== Segment start ==

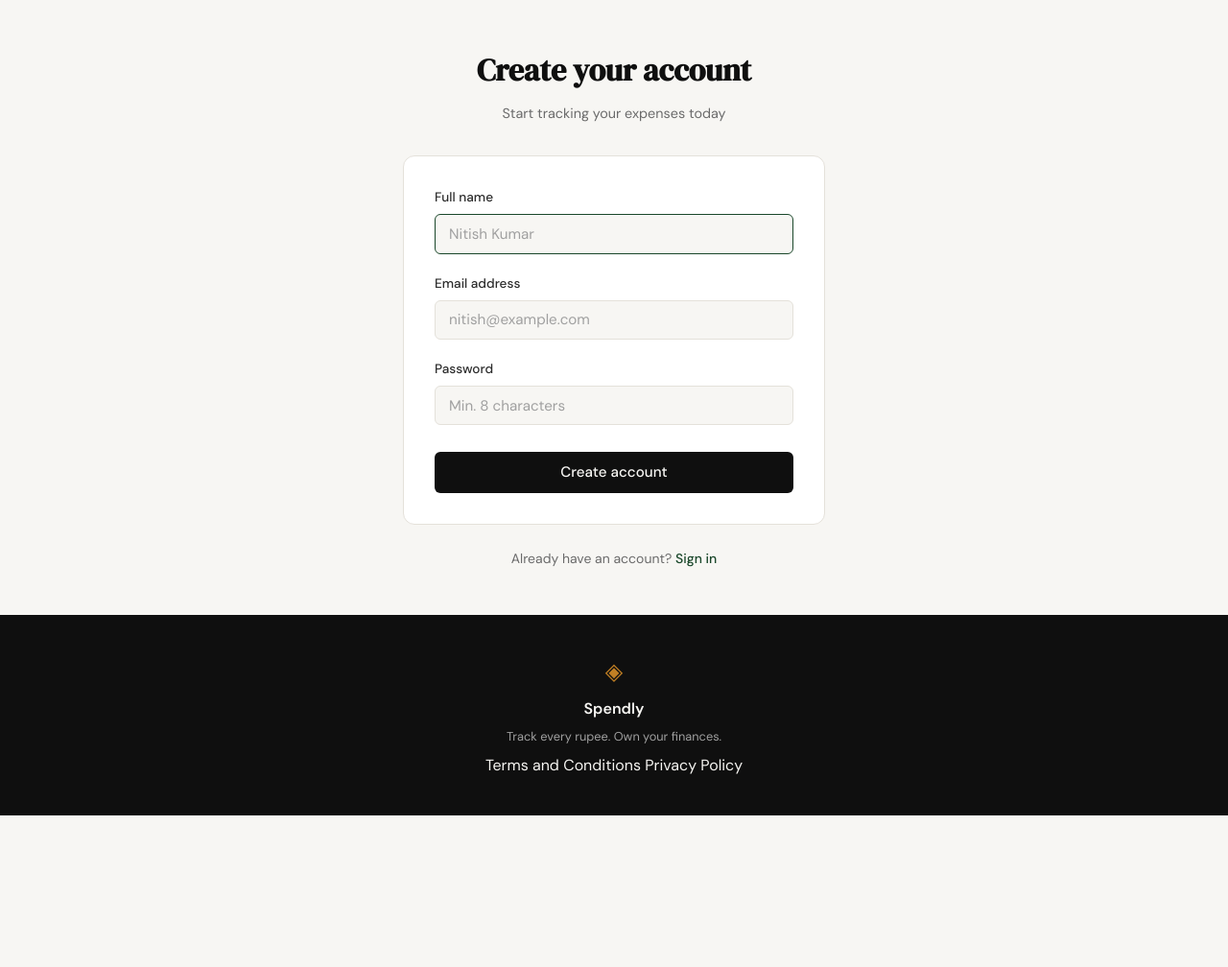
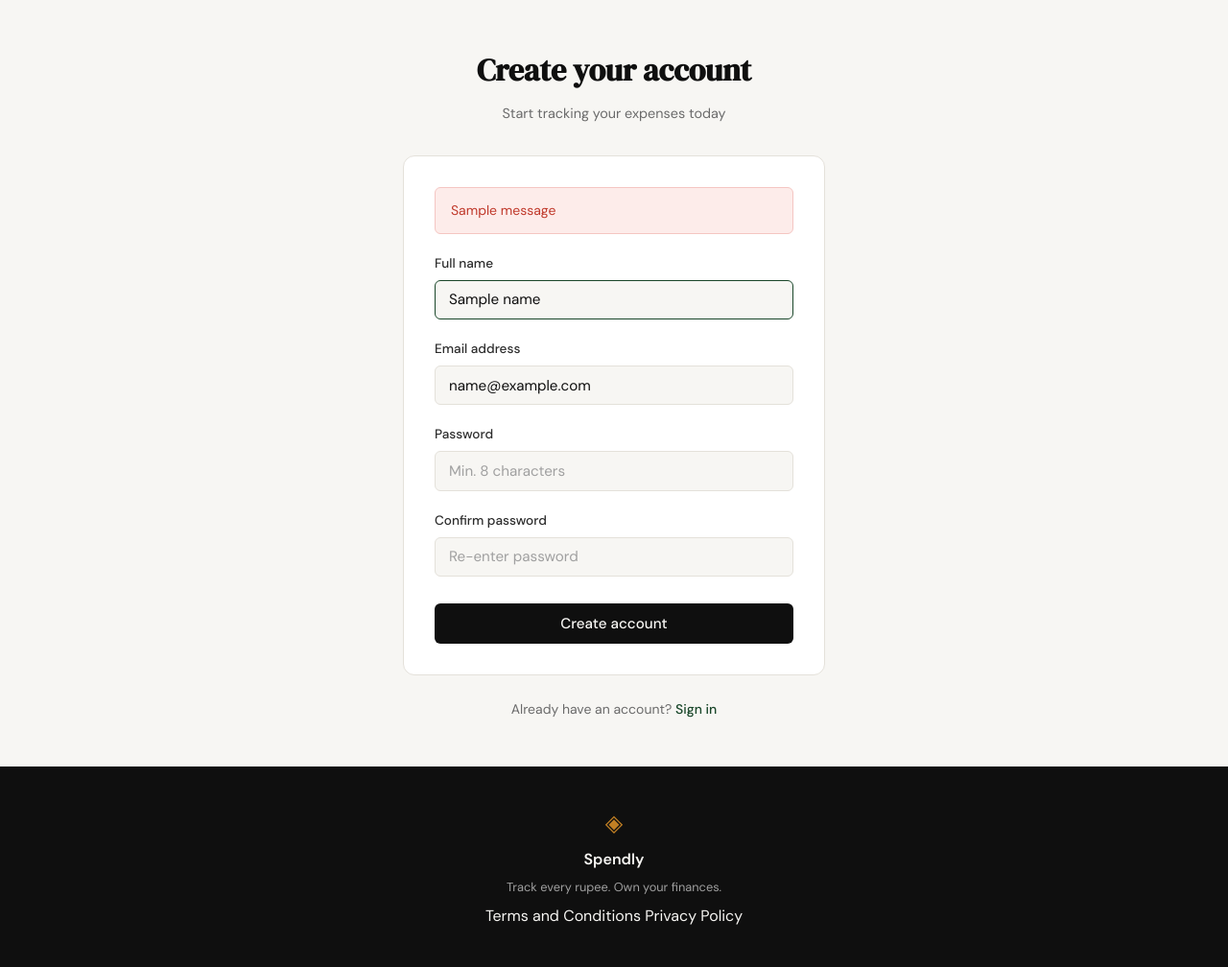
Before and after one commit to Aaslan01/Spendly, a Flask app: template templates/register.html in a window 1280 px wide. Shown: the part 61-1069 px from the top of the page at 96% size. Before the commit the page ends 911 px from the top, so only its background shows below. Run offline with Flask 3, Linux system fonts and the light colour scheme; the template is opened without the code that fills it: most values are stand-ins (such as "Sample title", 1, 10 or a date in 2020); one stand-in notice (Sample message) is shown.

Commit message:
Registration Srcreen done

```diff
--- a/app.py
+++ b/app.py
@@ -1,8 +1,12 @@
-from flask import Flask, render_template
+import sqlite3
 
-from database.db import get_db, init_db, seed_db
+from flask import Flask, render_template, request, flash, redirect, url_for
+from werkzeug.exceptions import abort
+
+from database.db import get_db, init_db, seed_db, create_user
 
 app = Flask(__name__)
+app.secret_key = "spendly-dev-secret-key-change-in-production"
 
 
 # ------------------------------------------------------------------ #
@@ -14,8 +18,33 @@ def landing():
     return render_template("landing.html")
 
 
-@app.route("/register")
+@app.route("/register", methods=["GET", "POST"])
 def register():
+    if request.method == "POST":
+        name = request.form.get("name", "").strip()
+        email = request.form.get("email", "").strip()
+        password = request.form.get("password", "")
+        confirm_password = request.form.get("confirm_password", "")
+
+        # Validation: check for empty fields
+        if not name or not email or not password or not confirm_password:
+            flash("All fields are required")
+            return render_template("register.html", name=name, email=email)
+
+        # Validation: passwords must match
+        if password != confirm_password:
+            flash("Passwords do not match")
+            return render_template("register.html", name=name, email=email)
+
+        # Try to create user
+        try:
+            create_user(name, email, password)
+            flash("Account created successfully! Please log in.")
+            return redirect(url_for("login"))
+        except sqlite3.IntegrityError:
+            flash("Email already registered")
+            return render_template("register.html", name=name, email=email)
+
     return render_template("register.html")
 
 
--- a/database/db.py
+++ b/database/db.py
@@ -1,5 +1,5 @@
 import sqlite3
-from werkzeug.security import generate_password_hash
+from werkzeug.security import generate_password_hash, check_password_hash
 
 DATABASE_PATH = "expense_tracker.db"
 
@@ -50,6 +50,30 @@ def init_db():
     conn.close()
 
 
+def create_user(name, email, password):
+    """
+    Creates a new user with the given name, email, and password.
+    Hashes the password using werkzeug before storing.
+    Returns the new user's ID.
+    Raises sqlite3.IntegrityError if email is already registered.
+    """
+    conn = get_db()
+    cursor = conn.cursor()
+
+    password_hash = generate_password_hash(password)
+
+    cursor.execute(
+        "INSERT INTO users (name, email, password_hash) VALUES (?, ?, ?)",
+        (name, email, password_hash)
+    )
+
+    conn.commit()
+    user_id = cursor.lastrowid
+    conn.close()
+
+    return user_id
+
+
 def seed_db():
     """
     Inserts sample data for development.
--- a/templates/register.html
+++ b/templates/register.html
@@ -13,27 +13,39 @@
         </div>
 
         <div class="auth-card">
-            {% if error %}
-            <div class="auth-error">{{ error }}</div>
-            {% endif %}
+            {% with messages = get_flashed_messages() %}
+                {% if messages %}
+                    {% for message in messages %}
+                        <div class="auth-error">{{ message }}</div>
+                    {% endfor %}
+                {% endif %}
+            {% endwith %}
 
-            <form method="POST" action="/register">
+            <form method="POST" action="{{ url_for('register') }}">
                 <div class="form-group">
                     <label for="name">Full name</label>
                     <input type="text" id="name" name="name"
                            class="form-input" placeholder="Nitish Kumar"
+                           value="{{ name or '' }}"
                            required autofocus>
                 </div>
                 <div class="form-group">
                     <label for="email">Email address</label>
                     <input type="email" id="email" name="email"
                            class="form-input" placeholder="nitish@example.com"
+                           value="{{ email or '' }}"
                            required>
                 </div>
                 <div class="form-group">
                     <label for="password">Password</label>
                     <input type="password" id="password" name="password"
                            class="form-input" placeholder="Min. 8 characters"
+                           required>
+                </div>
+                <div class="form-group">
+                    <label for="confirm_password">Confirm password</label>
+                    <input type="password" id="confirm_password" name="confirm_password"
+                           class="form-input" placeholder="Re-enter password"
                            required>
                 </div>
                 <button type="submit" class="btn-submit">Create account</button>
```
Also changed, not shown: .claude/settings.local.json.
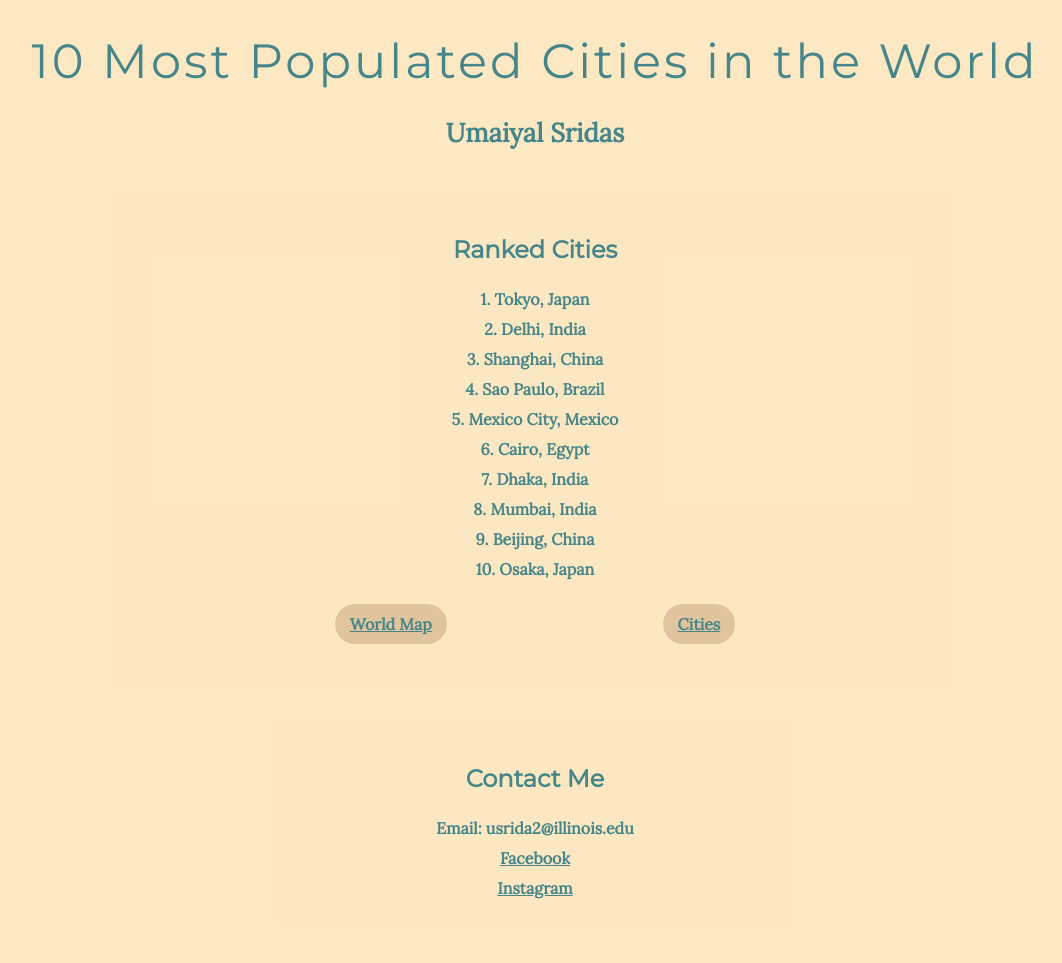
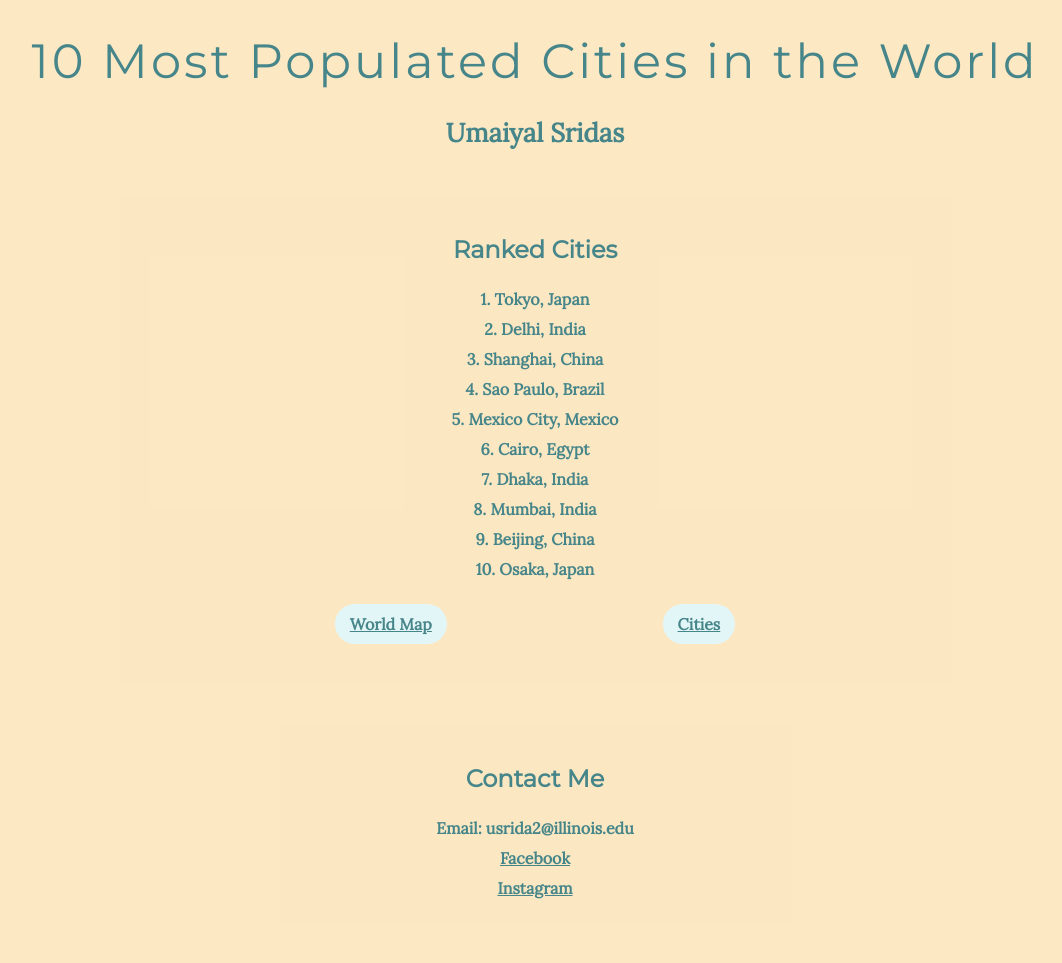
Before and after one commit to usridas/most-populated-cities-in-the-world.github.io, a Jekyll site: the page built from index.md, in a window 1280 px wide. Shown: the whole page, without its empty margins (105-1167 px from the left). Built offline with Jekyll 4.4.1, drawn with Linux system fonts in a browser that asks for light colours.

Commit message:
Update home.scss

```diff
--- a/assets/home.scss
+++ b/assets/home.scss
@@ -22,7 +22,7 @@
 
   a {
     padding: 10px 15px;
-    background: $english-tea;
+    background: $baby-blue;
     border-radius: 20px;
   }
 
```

== Segment end ==

* _PROBLEM STATEMENT_
The response should restate the material above word for word and contain no pictures.

* _SOLUTION_
Before and after one commit to Aaslan01/Spendly, a Flask app: template templates/register.html in a window 1280 px wide. Shown: the part 61-1069 px from the top of the page at 96% size. Before the commit the page ends 911 px from the top, so only its background shows below. Run offline with Flask 3, Linux system fonts and the light colour scheme; the template is opened without the code that fills it: most values are stand-ins (such as "Sample title", 1, 10 or a date in 2020); one stand-in notice (Sample message) is shown.

Commit message:
Registration Srcreen done

```diff
--- a/app.py
+++ b/app.py
@@ -1,8 +1,12 @@
-from flask import Flask, render_template
+import sqlite3
 
-from database.db import get_db, init_db, seed_db
+from flask import Flask, render_template, request, flash, redirect, url_for
+from werkzeug.exceptions import abort
+
+from database.db import get_db, init_db, seed_db, create_user
 
 app = Flask(__name__)
+app.secret_key = "spendly-dev-secret-key-change-in-production"
 
 
 # ------------------------------------------------------------------ #
@@ -14,8 +18,33 @@ def landing():
     return render_template("landing.html")
 
 
-@app.route("/register")
+@app.route("/register", methods=["GET", "POST"])
 def register():
+    if request.method == "POST":
+        name = request.form.get("name", "").strip()
+        email = request.form.get("email", "").strip()
+        password = request.form.get("password", "")
+        confirm_password = request.form.get("confirm_password", "")
+
+        # Validation: check for empty fields
+        if not name or not email or not password or not confirm_password:
+            flash("All fields are required")
+            return render_template("register.html", name=name, email=email)
+
+        # Validation: passwords must match
+        if password != confirm_password:
+            flash("Passwords do not match")
+            return render_template("register.html", name=name, email=email)
+
+        # Try to create user
+        try:
+            create_user(name, email, password)
+            flash("Account created successfully! Please log in.")
+            return redirect(url_for("login"))
+        except sqlite3.IntegrityError:
+            flash("Email already registered")
+            return render_template("register.html", name=name, email=email)
+
     return render_template("register.html")
 
 
--- a/database/db.py
+++ b/database/db.py
@@ -1,5 +1,5 @@
 import sqlite3
-from werkzeug.security import generate_password_hash
+from werkzeug.security import generate_password_hash, check_password_hash
 
 DATABASE_PATH = "expense_tracker.db"
 
@@ -50,6 +50,30 @@ def init_db():
     conn.close()
 
 
+def create_user(name, email, password):
+    """
+    Creates a new user with the given name, email, and password.
+    Hashes the password using werkzeug before storing.
+    Returns the new user's ID.
+    Raises sqlite3.IntegrityError if email is already registered.
+    """
+    conn = get_db()
+    cursor = conn.cursor()
+
+    password_hash = generate_password_hash(password)
+
+    cursor.execute(
+        "INSERT INTO users (name, email, password_hash) VALUES (?, ?, ?)",
+        (name, email, password_hash)
+    )
+
+    conn.commit()
+    user_id = cursor.lastrowid
+    conn.close()
+
+    return user_id
+
+
 def seed_db():
     """
     Inserts sample data for development.
--- a/templates/register.html
+++ b/templates/register.html
@@ -13,27 +13,39 @@
         </div>
 
         <div class="auth-card">
-            {% if error %}
-            <div class="auth-error">{{ error }}</div>
-            {% endif %}
+            {% with messages = get_flashed_messages() %}
+                {% if messages %}
+                    {% for message in messages %}
+                        <div class="auth-error">{{ message }}</div>
+                    {% endfor %}
+                {% endif %}
+            {% endwith %}
 
-            <form method="POST" action="/register">
+            <form method="POST" action="{{ url_for('register') }}">
                 <div class="form-group">
                     <label for="name">Full name</label>
                     <input type="text" id="name" name="name"
                            class="form-input" placeholder="Nitish Kumar"
+                           value="{{ name or '' }}"
                            required autofocus>
                 </div>
                 <div class="form-group">
                     <label for="email">Email address</label>
                     <input type="email" id="email" name="email"
                            class="form-input" placeholder="nitish@example.com"
+                           value="{{ email or '' }}"
                            required>
                 </div>
                 <div class="form-group">
                     <label for="password">Password</label>
                     <input type="password" id="password" name="password"
                            class="form-input" placeholder="Min. 8 characters"
+                           required>
+                </div>
+                <div class="form-group">
+                    <label for="confirm_password">Confirm password</label>
+                    <input type="password" id="confirm_password" name="confirm_password"
+                           class="form-input" placeholder="Re-enter password"
                            required>
                 </div>
                 <button type="submit" class="btn-submit">Create account</button>
```
Also changed, not shown: .claude/settings.local.json.
Before and after one commit to usridas/most-populated-cities-in-the-world.github.io, a Jekyll site: the page built from index.md, in a window 1280 px wide. Shown: the whole page, without its empty margins (105-1167 px from the left). Built offline with Jekyll 4.4.1, drawn with Linux system fonts in a browser that asks for light colours.

Commit message:
Update home.scss

```diff
--- a/assets/home.scss
+++ b/assets/home.scss
@@ -22,7 +22,7 @@
 
   a {
     padding: 10px 15px;
-    background: $english-tea;
+    background: $baby-blue;
     border-radius: 20px;
   }
 
```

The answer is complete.